Over time — or with chronic stress, such as working on your feet a lot — you may develop tiny tears in your plantar fascia that become irritated and inflamed. With proper care, plantar fasciitis can resolve on its own, but if the pain persists, you should see the expert podiatrists at Midtown Foot Care in New York City.
Dr. Harvey Katz and his expert team of podiatrists recommend these nine tips to manage plantar fasciitis pain:
No, this isn’t to keep up with the latest fashion trends or to reward yourself for a job well done. Plantar fasciitis often arises from undue pressure and friction created by tight footwear or shoes that distribute your weight unevenly.
Look for shoes with a roomy toe, low heel, and good arch support. Throw out old sneakers and running shoes, which may not be as effective at shock absorption anymore. And avoid going barefoot, even in the house.
One of the main risk factors for developing this painful condition is being overweight or obese. Losing unneeded pounds helps ease the strain on the bottom of your foot, allowing the torn tissue to heal.
If you have a tendency to regain weight after a diet, or if you need help finding a healthy way of eating that stabilizes your weight, ask your Empire podiatrist about a referral for a medically supervised weight loss program.
Taking the weight off your feet by sitting or reclining throughout the day helps, too. Even if you’re at a healthy weight, your feet bear it all when you’re standing. Make sure you take regular breaks while you’re at work, particularly if your job requires you to stand or walk for long periods of time.
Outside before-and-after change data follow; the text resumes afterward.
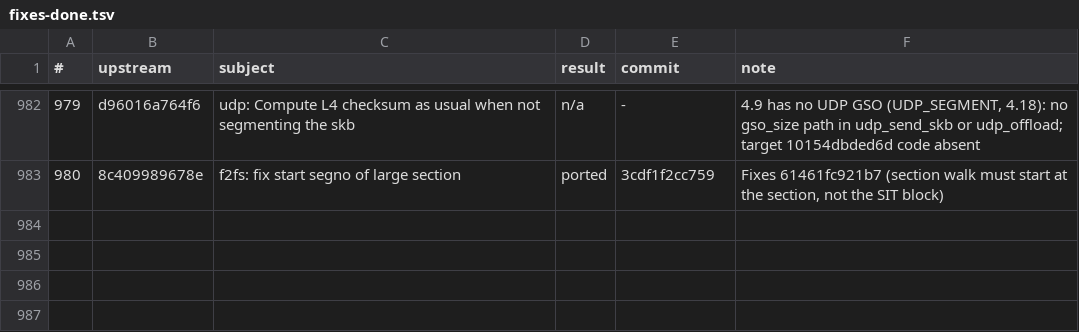
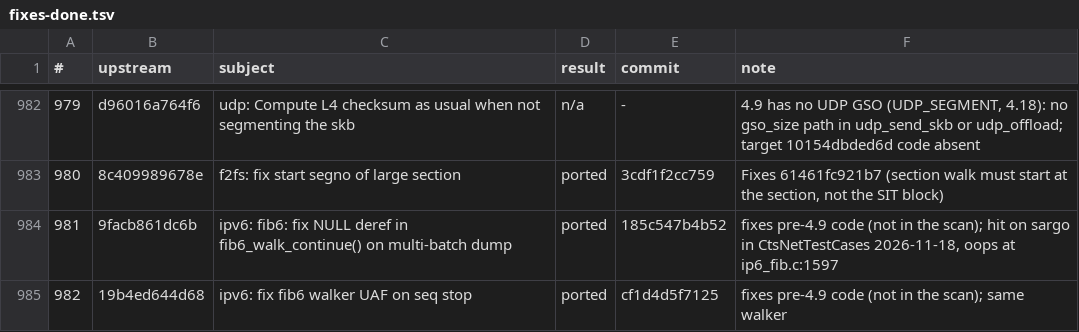
Before and after one commit to xbill9/android_kernel_google_msm-4.9, a TSV file: backport-tools/fixes-done.tsv, drawn as a sheet; only a part is shown, gaps mark what is left out.

```diff
--- a/backport-tools/fixes-done.tsv
+++ b/backport-tools/fixes-done.tsv
@@ -983 +983,3 @@
 980	8c409989678e	f2fs: fix start segno of large section	ported	3cdf1f2cc759	Fixes 61461fc921b7 (section walk must start at the section, not the SIT block)
+981	9facb861dc6b	ipv6: fib6: fix NULL deref in fib6_walk_continue() on multi-batch dump	ported	185c547b4b52	fixes pre-4.9 code (not in the scan); hit on sargo in CtsNetTestCases 2026-11-18, oops at ip6_fib.c:1597
+982	19b4ed644d68	ipv6: fix fib6 walker UAF on seq stop	ported	cf1d4d5f7125	fixes pre-4.9 code (not in the scan); same walker
```
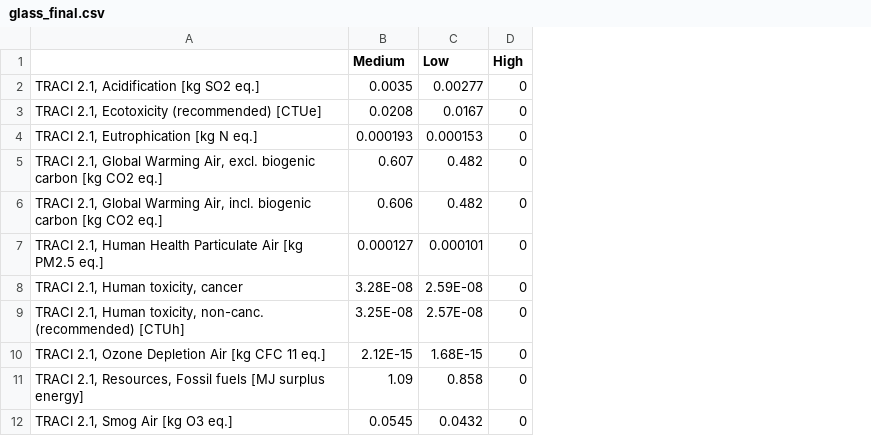
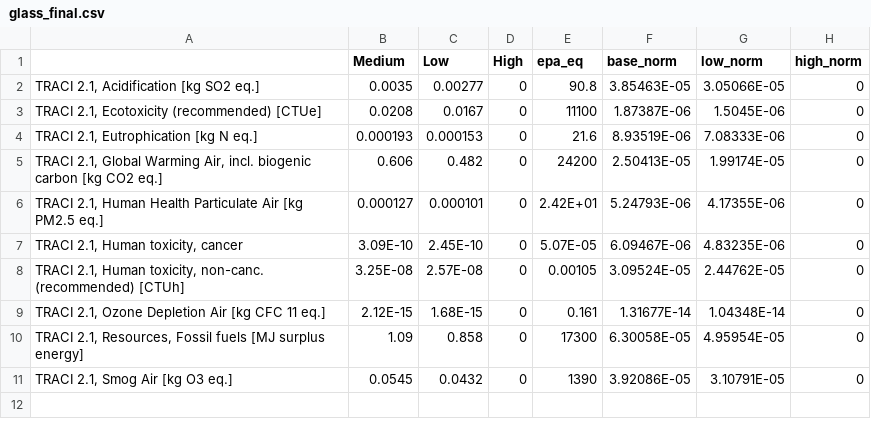
Before and after one commit to AllisonBaileyR14/LCA-Bottles, a CSV file: glass_final.csv, drawn as a sheet; removed rows and columns are numbered as before the commit, all else as after; the diff names each change by its address in the sheet, - before the commit and + after, or states it on an @@ line.

```diff
--- a/glass_final.csv
+++ b/glass_final.csv
+column E (epa_eq), rows 2-11: 90.8 | 11100 | 21.6 | 24200 | 2.42E+01 | 5.07E-05 | 0.00105 | 0.161 | 17300 | 1390
+column F (base_norm), rows 2-11: 3.85463E-05 | 1.87387E-06 | 8.93519E-06 | 2.50413E-05 | 5.24793E-06 | 6.09467E-06 | 3.09524E-05 | 1.31677E-14 | 6.30058E-05 | 3.92086E-05
+column G (low_norm), rows 2-11: 3.05066E-05 | 1.5045E-06 | 7.08333E-06 | 1.99174E-05 | 4.17355E-06 | 4.83235E-06 | 2.44762E-05 | 1.04348E-14 | 4.95954E-05 | 3.10791E-05
+column H (high_norm), rows 2-11: all 0
-row 5: TRACI 2.1, Global Warming Air, excl. biogenic carbon [kg CO2 eq.] | 0.607 | 0.482 | 0
-B7 (Medium): 3.28E-08
+B7 (Medium): 3.09E-10
-C7 (Low): 2.59E-08
+C7 (Low): 2.45E-10
```
Also changed, not shown: aluminum_final.csv, pet_final.csv, 7 other files.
Plantar fasciitis is inflammation, and inflammation can be reduced and alleviated with ice therapy. If your feet hurt, wrap an ice pack in a soft cloth and apply it to your sole or heel for about 15 minutes at a time, 3-4 times a day. Icing also helps directly after any activity or sport that causes a flare of pain.
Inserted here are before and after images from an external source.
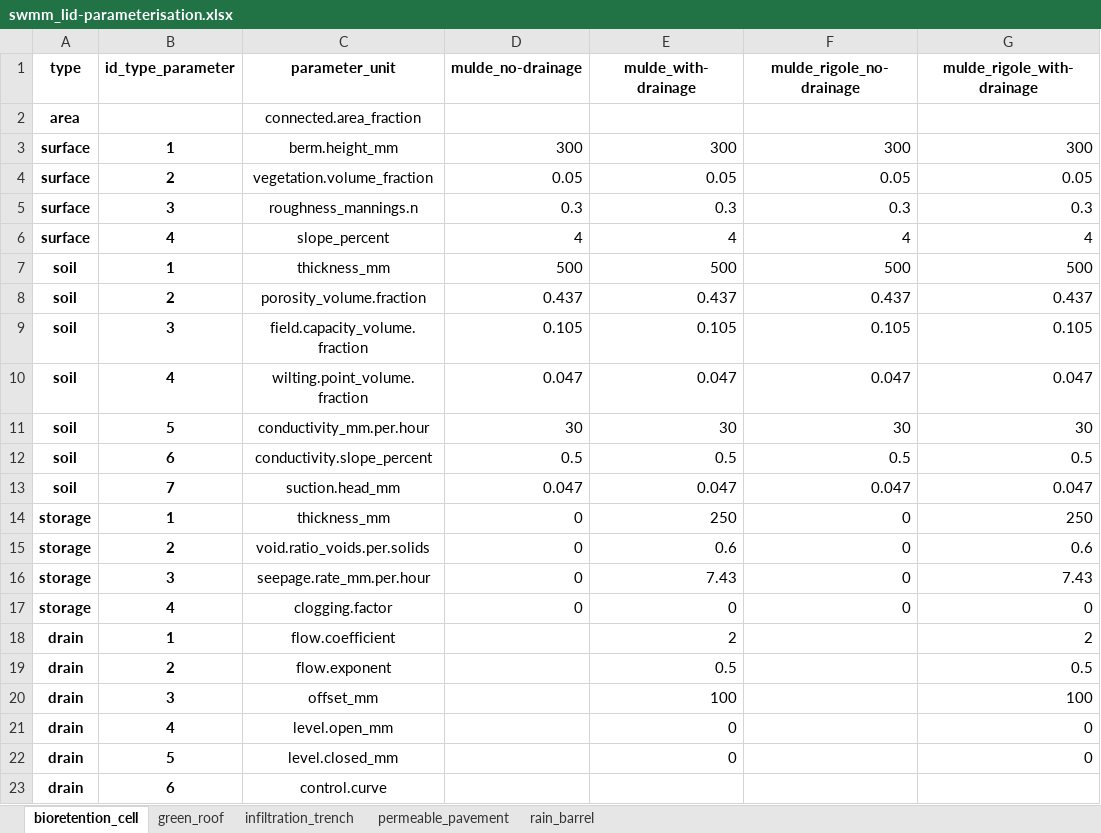
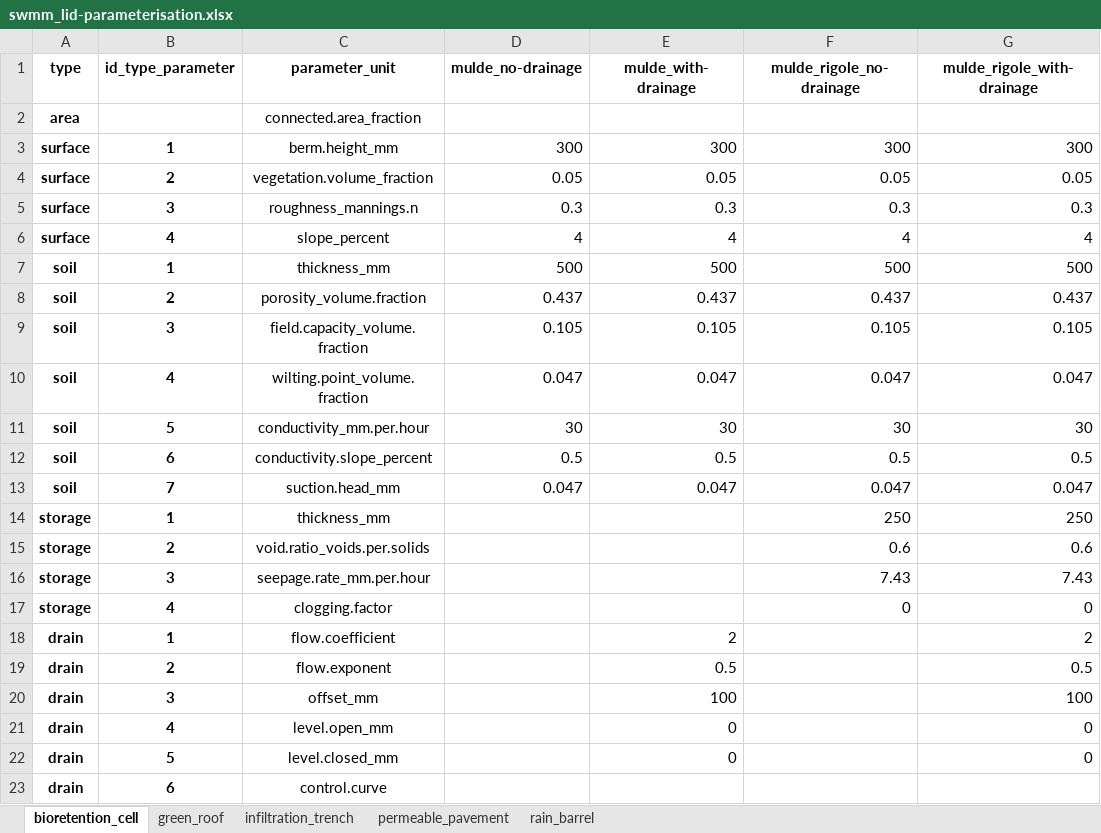
Before and after one commit to KWB-R/keys.lid, an Excel workbook: inst/extdata/scenarios/swmm_lid-parameterisation.xlsx, sheet bioretention_cell, drawn as a sheet; only a part is shown; values as stored, in another font and other column widths than the file's, no borders; the diff names each change by its address in the sheet, - before the commit and + after, or states it on an @@ line.

Commit message:
scenarios: fix "bioretention_cells"
only mulde-rigole has "storage"

```diff
--- a/inst/extdata/scenarios/swmm_lid-parameterisation.xlsx (sheet bioretention_cell)
+++ b/inst/extdata/scenarios/swmm_lid-parameterisation.xlsx (sheet bioretention_cell)
-D14:D17 (mulde_no-drainage): 0
+D14:D17 (mulde_no-drainage): (empty)
-E14 (mulde_with-drainage): 250
+E14 (mulde_with-drainage): (empty)
-F14 (mulde_rigole_no-drainage): 0
+F14 (mulde_rigole_no-drainage): 250
-E15 (mulde_with-drainage): 0.6
+E15 (mulde_with-drainage): (empty)
-F15 (mulde_rigole_no-drainage): 0
+F15 (mulde_rigole_no-drainage): 0.6
-E16 (mulde_with-drainage): 7.43
+E16 (mulde_with-drainage): (empty)
-F16 (mulde_rigole_no-drainage): 0
+F16 (mulde_rigole_no-drainage): 7.43
-E17 (mulde_with-drainage): 0
+E17 (mulde_with-drainage): (empty)
```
Getting a foot massage or gently massaging the tissues with your own hand helps soothe the aches of plantar fasciitis. You can even create a DIY ice massage: Freeze a paper cup filled with water and roll the sole of your foot over the iced cup for about 15 minutes to massage and soothe your pain.
Your Midtown Foot Care podiatrist teaches you gentle stretching exercises that release tension and create more flexibility in your plantar fascia. Stretching exercises that work your calf muscles and Achilles tendon also help. More than 90% of women and men who do physical therapy stretching exercises notice that their symptoms improve within a few months.
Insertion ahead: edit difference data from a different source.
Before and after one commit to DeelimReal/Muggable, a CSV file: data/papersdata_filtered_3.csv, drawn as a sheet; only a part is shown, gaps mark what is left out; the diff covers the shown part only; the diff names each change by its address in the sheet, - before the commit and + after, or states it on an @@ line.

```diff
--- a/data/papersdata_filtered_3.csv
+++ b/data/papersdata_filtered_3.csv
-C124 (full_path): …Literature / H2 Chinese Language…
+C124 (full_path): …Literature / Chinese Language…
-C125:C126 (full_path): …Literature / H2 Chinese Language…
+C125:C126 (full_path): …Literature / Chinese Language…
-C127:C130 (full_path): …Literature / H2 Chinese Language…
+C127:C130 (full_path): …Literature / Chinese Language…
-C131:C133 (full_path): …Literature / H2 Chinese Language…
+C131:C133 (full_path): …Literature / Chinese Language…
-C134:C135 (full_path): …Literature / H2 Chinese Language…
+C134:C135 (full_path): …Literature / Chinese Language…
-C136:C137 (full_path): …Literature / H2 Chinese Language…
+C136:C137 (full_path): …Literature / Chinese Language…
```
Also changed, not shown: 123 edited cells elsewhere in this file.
Another risk factor for plantar fasciitis is flat or fallen arches. If your arches aren’t supported by your shoes, or if you have other foot-alignment issues, your Midtown Foot Care podiatrist can custom-design orthotics that you wear in your existing shoes.
Night splints also stretch your calf muscles, Achilles tendon, and the arch of your foot while you sleep. Night splints are particularly helpful if you usually awaken with foot pain.
Depending on how severe your pain is, your podiatrist may also recommend wearing a supportive cast. Corrective casts give your soles a break and realign your feet.
If lifestyle adjustments don’t fully address your pain, your foot care specialist can administer steroid injections directly into your plantar fascia. Steroids relieve pain for about a month and control inflammation for several months or more.
You can also control mild pain and inflammation with over-the-counter (OTC) nonsteroidal anti-inflammatory drugs (NSAIDs). Let your Midtown Foot Care podiatrist know if you’re taking any prescription or OTC medications when you arrive for your plantar fasciitis consultation.
At Midtown Foot Care, our podiatrists always start with the least invasive therapies possible to restore health, comfort, and mobility to your foot. However, if your plantar fasciitis doesn’t resolve or becomes chronic, your specialist may advise surgically removing the plantar fascia from your heel in an in-office procedure.
Start addressing the source of your foot pain by helping your plantar fascia heal. Contact us for a plantar fasciitis consultation today by phoning the Midtown Foot Care office or using the online form.